START SUPPLIED ENTRIES

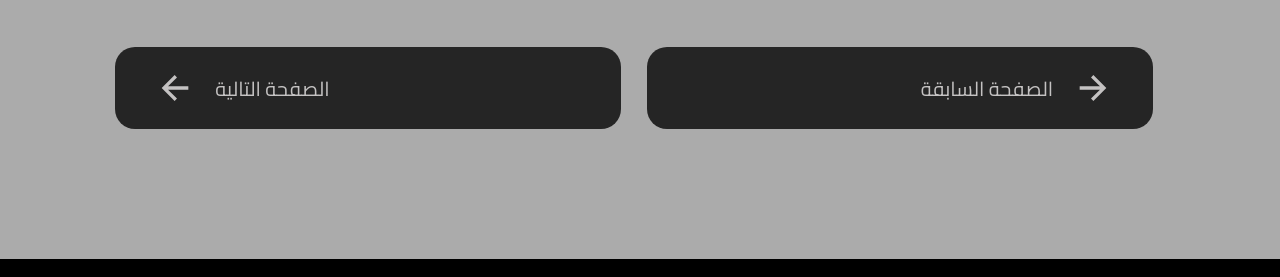
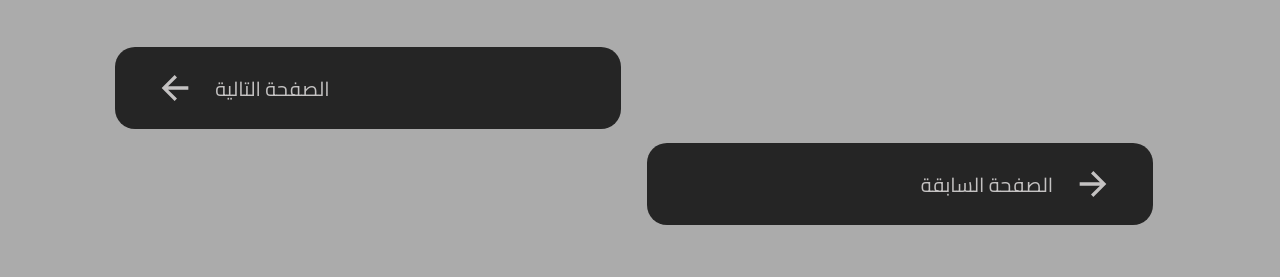
Before and after one commit to mina-girges/ava_musa, a plain HTML site: page data/Media/src/media_pic/pic.html in a window 1280 px wide. Shown: the part 2493-2770 px from the top of the page. Drawn offline with Linux system fonts and the light colour scheme; a web font is replaced by a local one.

Commit message:
Update pic.html

```diff
--- a/data/Media/src/media_pic/pic.html
+++ b/data/Media/src/media_pic/pic.html
@@ -51,7 +51,7 @@
             <!-------- pic-1 -------->
             <div class="card" id="pic-1">
                 <div class="card-details">
-                    <img src="../../../../../assets/img/logo.png" alt="">
+                    <img src="../../../../assets/img/logo.png" alt="">
                     <p class="text-title">العذراء مريم</p>
                 </div>
                 <div class="down" data-tooltip="Size: 395.5kb">
@@ -327,20 +327,20 @@
             </div>
         </div>
         <div class="pagination">
-            <a href="pic_2.html">
-                <button class="button button--left"><svg xmlns="http://www.w3.org/2000/svg" viewBox="0 0 24 24"
+                <a class="button button--left" href="pic_2.html"><svg xmlns="http://www.w3.org/2000/svg" viewBox="0 0 24 24"
                         width="24" height="24">
                         <path fill="none" d="M0 0h24v24H0z"></path>
                         <path fill="currentColor"
                             d="M7.828 11H20v2H7.828l5.364 5.364-1.414 1.414L4 12l7.778-7.778 1.414 1.414z"></path>
-                    </svg>الصفحة التالية</button></a>
-            <a href="pic.html"><button class="button button--right">
+                    </svg>الصفحة التالية</a>
+                    <br>
+            <a class="button button--right" href="pic.html">
                     الصفحة السابقة<svg xmlns="http://www.w3.org/2000/svg" viewBox="0 0 24 24" width="24" height="24">
                         <path fill="none" d="M0 0h24v24H0z"></path>
                         <path fill="currentColor"
                             d="M16.172 11l-5.364-5.364 1.414-1.414L20 12l-7.778 7.778-1.414-1.414L16.172 13H4v-2z">
                         </path>
-                    </svg></button></a>
+                    </svg></a>
         </div>
     </section>
     <!--==========================
```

END SUPPLIED ENTRIES

* GOAL OF THE EXERCISE:
Write out the data above in full and exactly, but without the pictures.

* ANSWER SPACE:
Before and after one commit to mina-girges/ava_musa, a plain HTML site: page data/Media/src/media_pic/pic.html in a window 1280 px wide. Shown: the part 2493-2770 px from the top of the page. Drawn offline with Linux system fonts and the light colour scheme; a web font is replaced by a local one.

Commit message:
Update pic.html

```diff
--- a/data/Media/src/media_pic/pic.html
+++ b/data/Media/src/media_pic/pic.html
@@ -51,7 +51,7 @@
             <!-------- pic-1 -------->
             <div class="card" id="pic-1">
                 <div class="card-details">
-                    <img src="../../../../../assets/img/logo.png" alt="">
+                    <img src="../../../../assets/img/logo.png" alt="">
                     <p class="text-title">العذراء مريم</p>
                 </div>
                 <div class="down" data-tooltip="Size: 395.5kb">
@@ -327,20 +327,20 @@
             </div>
         </div>
         <div class="pagination">
-            <a href="pic_2.html">
-                <button class="button button--left"><svg xmlns="http://www.w3.org/2000/svg" viewBox="0 0 24 24"
+                <a class="button button--left" href="pic_2.html"><svg xmlns="http://www.w3.org/2000/svg" viewBox="0 0 24 24"
                         width="24" height="24">
                         <path fill="none" d="M0 0h24v24H0z"></path>
                         <path fill="currentColor"
                             d="M7.828 11H20v2H7.828l5.364 5.364-1.414 1.414L4 12l7.778-7.778 1.414 1.414z"></path>
-                    </svg>الصفحة التالية</button></a>
-            <a href="pic.html"><button class="button button--right">
+                    </svg>الصفحة التالية</a>
+                    <br>
+            <a class="button button--right" href="pic.html">
                     الصفحة السابقة<svg xmlns="http://www.w3.org/2000/svg" viewBox="0 0 24 24" width="24" height="24">
                         <path fill="none" d="M0 0h24v24H0z"></path>
                         <path fill="currentColor"
                             d="M16.172 11l-5.364-5.364 1.414-1.414L20 12l-7.778 7.778-1.414-1.414L16.172 13H4v-2z">
                         </path>
-                    </svg></button></a>
+                    </svg></a>
         </div>
     </section>
     <!--==========================
```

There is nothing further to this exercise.